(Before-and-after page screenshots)
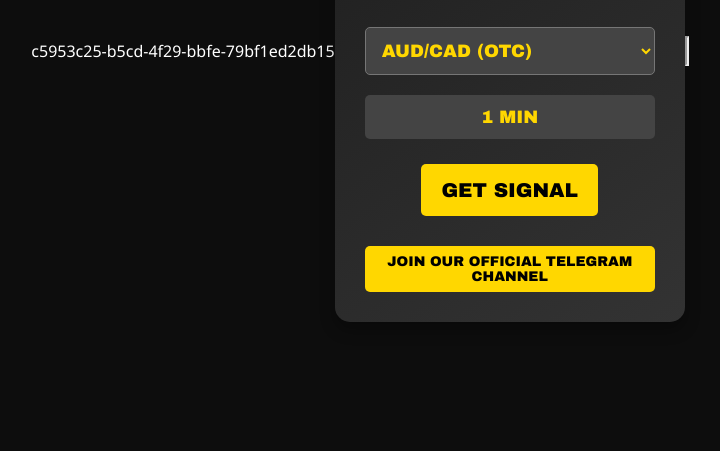
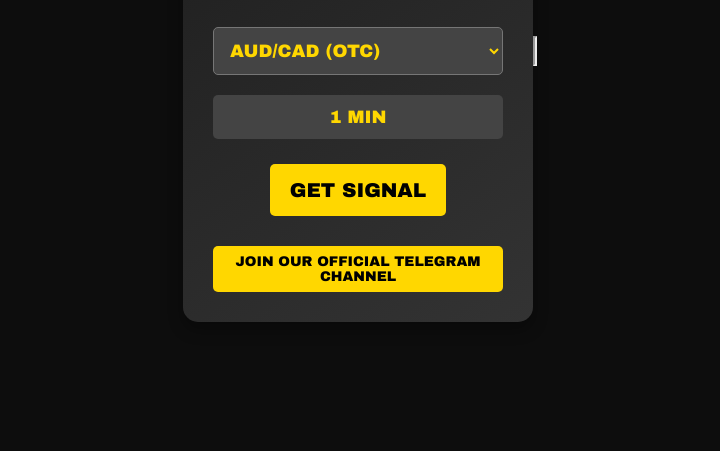
Before and after one commit to mrl3on/1, a plain HTML site: page index.html in a window 1280 px wide. Shown: the part 349-800 px from the top of the page, without its empty margins (280-1000 px from the left). Drawn offline with Linux system fonts and the light colour scheme.

Commit message:
Update index.html

```diff
--- a/index.html
+++ b/index.html
@@ -177,7 +177,7 @@
             }
         }
     </style>
-<div id="uuidMachine">c5953c25-b5cd-4f29-bbfe-79bf1ed2db15</div></head>
+<div id="uuidMachine"></div></head>
 <body>
 
 <div class="container">
```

Exercise directions: All of the lines above should be copied exactly, apart from the pictures.

Written reply:
Before and after one commit to mrl3on/1, a plain HTML site: page index.html in a window 1280 px wide. Shown: the part 349-800 px from the top of the page, without its empty margins (280-1000 px from the left). Drawn offline with Linux system fonts and the light colour scheme.

Commit message:
Update index.html

```diff
--- a/index.html
+++ b/index.html
@@ -177,7 +177,7 @@
             }
         }
     </style>
-<div id="uuidMachine">c5953c25-b5cd-4f29-bbfe-79bf1ed2db15</div></head>
+<div id="uuidMachine"></div></head>
 <body>
 
 <div class="container">
```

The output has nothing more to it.